Just after the Ativan

He's sad now, but for a few minutes there he was flirting with me. (I imagine he might be seeing me with seven heads at this point, but he seems tolerant of them.)

Just after the Ativan


I owe you guys a much longer post, but it has been a crazy couple of days.
Ike was extubated yesterday, which was wonderful! But getting him to wake up from all the movie star knock out drops proved challenging. It's been a real E True Hollywood Story up in here.
The good news is that he's breathing with his face! No vent! No trach! He's on a little O2, but that's ok.
The not so good news is that he's in the throes of withdrawal from the morphine and ketamine and all that fun stuff. So we're tapering with methadone and other than being super shaky and dopey and pooping 10 times a day (yay, poop, but… Yikes), he's chillin' and watching TV and trying to regain his strength.
Here's a dark pic of Ike-a-saurus enjoying some Disney Channel this morning.


A stylish new tube

It's not quite 10:30am and we've already been down to the OR and back and had rounds and everything. Whew.

Dr. Fancy Pants downsized Ike's endotracheal tube this morning, which is a good thing. We'll see how he does with it today and tonight and then talk about when we can take it out. Ike's still on the ventilator, and still on all the sedation and paralytics, but his new airway looked good this morning.

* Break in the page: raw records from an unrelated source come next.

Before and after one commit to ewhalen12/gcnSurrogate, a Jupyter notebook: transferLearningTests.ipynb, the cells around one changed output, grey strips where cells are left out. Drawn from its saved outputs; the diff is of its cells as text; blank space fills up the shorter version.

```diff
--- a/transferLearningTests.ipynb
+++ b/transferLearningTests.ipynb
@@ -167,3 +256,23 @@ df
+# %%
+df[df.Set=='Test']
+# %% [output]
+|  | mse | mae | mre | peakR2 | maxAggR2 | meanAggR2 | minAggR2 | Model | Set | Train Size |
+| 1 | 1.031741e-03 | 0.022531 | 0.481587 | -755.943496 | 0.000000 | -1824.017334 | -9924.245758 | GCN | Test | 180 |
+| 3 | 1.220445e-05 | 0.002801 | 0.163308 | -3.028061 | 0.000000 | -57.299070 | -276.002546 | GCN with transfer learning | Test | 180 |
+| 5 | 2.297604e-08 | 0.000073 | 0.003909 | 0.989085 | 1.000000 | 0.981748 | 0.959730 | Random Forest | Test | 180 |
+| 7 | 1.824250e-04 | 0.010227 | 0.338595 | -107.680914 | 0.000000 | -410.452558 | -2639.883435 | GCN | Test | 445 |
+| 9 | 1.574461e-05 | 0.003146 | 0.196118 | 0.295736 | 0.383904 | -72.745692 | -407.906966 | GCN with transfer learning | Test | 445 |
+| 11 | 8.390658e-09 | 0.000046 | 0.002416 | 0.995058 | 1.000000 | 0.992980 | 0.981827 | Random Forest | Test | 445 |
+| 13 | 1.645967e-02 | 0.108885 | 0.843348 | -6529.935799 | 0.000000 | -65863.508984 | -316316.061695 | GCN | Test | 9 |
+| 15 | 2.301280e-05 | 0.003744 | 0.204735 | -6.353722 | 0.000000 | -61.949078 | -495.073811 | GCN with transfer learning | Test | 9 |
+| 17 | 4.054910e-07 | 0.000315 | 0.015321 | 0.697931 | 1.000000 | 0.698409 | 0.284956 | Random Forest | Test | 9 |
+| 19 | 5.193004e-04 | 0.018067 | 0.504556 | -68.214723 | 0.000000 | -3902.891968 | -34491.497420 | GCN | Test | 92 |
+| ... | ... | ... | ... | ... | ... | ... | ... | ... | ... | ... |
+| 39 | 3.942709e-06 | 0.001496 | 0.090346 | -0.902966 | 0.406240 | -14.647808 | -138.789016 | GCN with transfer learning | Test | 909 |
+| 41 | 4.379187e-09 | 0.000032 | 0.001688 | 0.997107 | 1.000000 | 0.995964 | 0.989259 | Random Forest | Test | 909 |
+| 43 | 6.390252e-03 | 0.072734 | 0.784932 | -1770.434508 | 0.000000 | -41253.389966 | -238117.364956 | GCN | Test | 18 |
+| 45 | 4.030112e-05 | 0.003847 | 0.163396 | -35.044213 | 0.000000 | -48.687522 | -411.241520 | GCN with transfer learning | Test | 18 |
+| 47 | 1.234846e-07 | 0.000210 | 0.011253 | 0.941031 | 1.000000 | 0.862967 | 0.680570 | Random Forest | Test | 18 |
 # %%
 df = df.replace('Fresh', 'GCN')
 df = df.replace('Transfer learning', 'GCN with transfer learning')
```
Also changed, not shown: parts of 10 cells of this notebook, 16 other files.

I can only imagine what this kid is going to think when he wakes up. Probably something like, "WTF did you guys DO to me? Everything was fine and dandy and now I'm addicted to opiates and ketamine and I have to cough gross stuff up into my MOUTH instead of my trach? What GIVES, assholes?!" But hopefully he'll be able to adjust quickly.

We've been over and over everything with ENT, about how, after extubation some kids need the tube put back in for a few days because they're just not quite ready yet. Sometimes the surgery fails and kids are retrached. There is a whole host of possibilities. But we'll worry about that when we get there. Right now, we're just happy to have a smaller tube and a baby (whom the nurses call Wild Man) finally sleeping calmly. I hate that it's taken so many narcotics and opiates and paralytics to get him calm, but there just didn't seem to be anything else we could do.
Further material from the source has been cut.